EXERCISE: Each entry below should be echoed exactly, with pictures omitted.

EXERCISE INPUT:

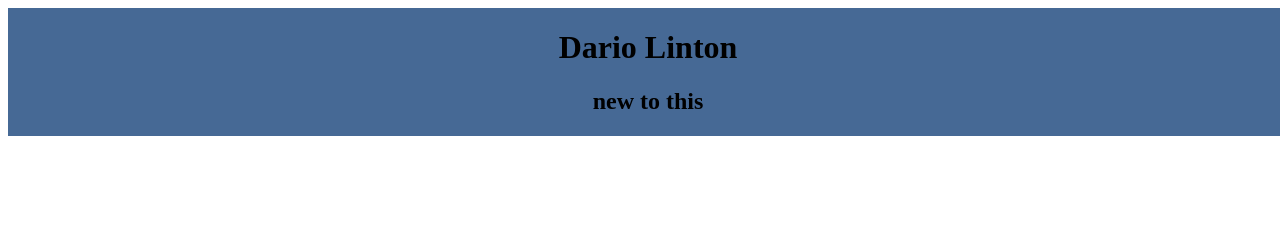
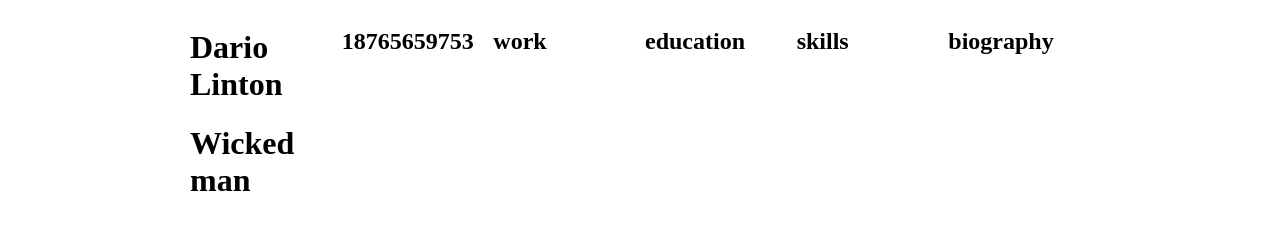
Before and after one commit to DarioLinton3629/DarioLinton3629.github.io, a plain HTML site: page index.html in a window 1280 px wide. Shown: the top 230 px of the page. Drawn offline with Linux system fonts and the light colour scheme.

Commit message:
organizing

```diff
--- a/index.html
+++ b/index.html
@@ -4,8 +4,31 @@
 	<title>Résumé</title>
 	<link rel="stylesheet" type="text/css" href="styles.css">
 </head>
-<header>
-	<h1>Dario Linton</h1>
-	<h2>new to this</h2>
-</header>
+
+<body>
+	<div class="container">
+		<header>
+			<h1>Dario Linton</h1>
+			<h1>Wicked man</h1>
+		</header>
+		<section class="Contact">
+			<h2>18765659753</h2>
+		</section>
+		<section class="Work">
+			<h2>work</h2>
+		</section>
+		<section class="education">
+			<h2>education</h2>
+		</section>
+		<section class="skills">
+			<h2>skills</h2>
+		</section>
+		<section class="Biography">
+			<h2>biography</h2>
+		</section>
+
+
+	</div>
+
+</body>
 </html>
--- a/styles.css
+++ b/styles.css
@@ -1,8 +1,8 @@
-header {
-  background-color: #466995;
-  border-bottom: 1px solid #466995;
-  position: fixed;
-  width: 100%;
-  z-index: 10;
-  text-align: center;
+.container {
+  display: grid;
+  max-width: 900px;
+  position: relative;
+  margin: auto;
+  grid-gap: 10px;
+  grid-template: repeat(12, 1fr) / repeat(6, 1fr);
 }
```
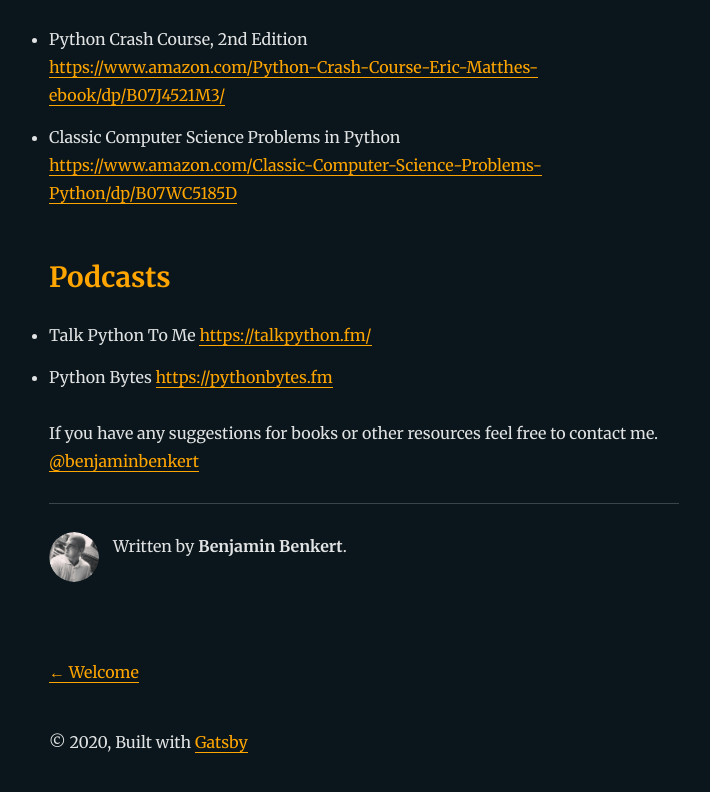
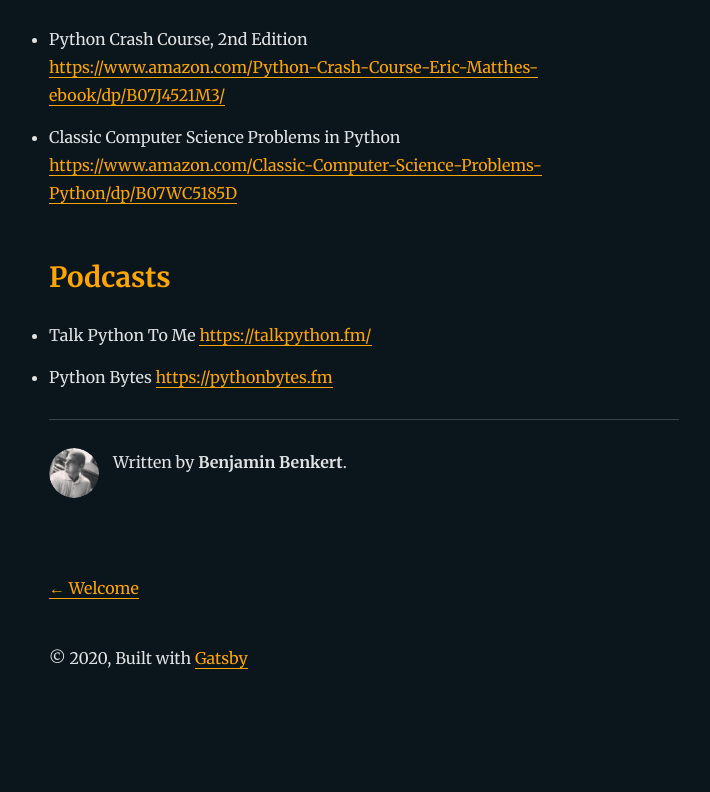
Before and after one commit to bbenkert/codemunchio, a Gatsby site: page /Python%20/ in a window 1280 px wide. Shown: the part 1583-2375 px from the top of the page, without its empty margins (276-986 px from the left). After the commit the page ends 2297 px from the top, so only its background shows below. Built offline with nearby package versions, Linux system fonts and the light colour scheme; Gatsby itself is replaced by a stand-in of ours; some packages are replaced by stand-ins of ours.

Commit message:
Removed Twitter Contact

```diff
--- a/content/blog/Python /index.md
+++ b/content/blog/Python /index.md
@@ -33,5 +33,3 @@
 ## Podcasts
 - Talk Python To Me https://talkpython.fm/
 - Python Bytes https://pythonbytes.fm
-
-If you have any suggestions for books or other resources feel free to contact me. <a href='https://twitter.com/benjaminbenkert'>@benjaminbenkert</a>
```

EXPECTED ANSWER:
Before and after one commit to DarioLinton3629/DarioLinton3629.github.io, a plain HTML site: page index.html in a window 1280 px wide. Shown: the top 230 px of the page. Drawn offline with Linux system fonts and the light colour scheme.

Commit message:
organizing

```diff
--- a/index.html
+++ b/index.html
@@ -4,8 +4,31 @@
 	<title>Résumé</title>
 	<link rel="stylesheet" type="text/css" href="styles.css">
 </head>
-<header>
-	<h1>Dario Linton</h1>
-	<h2>new to this</h2>
-</header>
+
+<body>
+	<div class="container">
+		<header>
+			<h1>Dario Linton</h1>
+			<h1>Wicked man</h1>
+		</header>
+		<section class="Contact">
+			<h2>18765659753</h2>
+		</section>
+		<section class="Work">
+			<h2>work</h2>
+		</section>
+		<section class="education">
+			<h2>education</h2>
+		</section>
+		<section class="skills">
+			<h2>skills</h2>
+		</section>
+		<section class="Biography">
+			<h2>biography</h2>
+		</section>
+
+
+	</div>
+
+</body>
 </html>
--- a/styles.css
+++ b/styles.css
@@ -1,8 +1,8 @@
-header {
-  background-color: #466995;
-  border-bottom: 1px solid #466995;
-  position: fixed;
-  width: 100%;
-  z-index: 10;
-  text-align: center;
+.container {
+  display: grid;
+  max-width: 900px;
+  position: relative;
+  margin: auto;
+  grid-gap: 10px;
+  grid-template: repeat(12, 1fr) / repeat(6, 1fr);
 }
```
Before and after one commit to bbenkert/codemunchio, a Gatsby site: page /Python%20/ in a window 1280 px wide. Shown: the part 1583-2375 px from the top of the page, without its empty margins (276-986 px from the left). After the commit the page ends 2297 px from the top, so only its background shows below. Built offline with nearby package versions, Linux system fonts and the light colour scheme; Gatsby itself is replaced by a stand-in of ours; some packages are replaced by stand-ins of ours.

Commit message:
Removed Twitter Contact

```diff
--- a/content/blog/Python /index.md
+++ b/content/blog/Python /index.md
@@ -33,5 +33,3 @@
 ## Podcasts
 - Talk Python To Me https://talkpython.fm/
 - Python Bytes https://pythonbytes.fm
-
-If you have any suggestions for books or other resources feel free to contact me. <a href='https://twitter.com/benjaminbenkert'>@benjaminbenkert</a>
```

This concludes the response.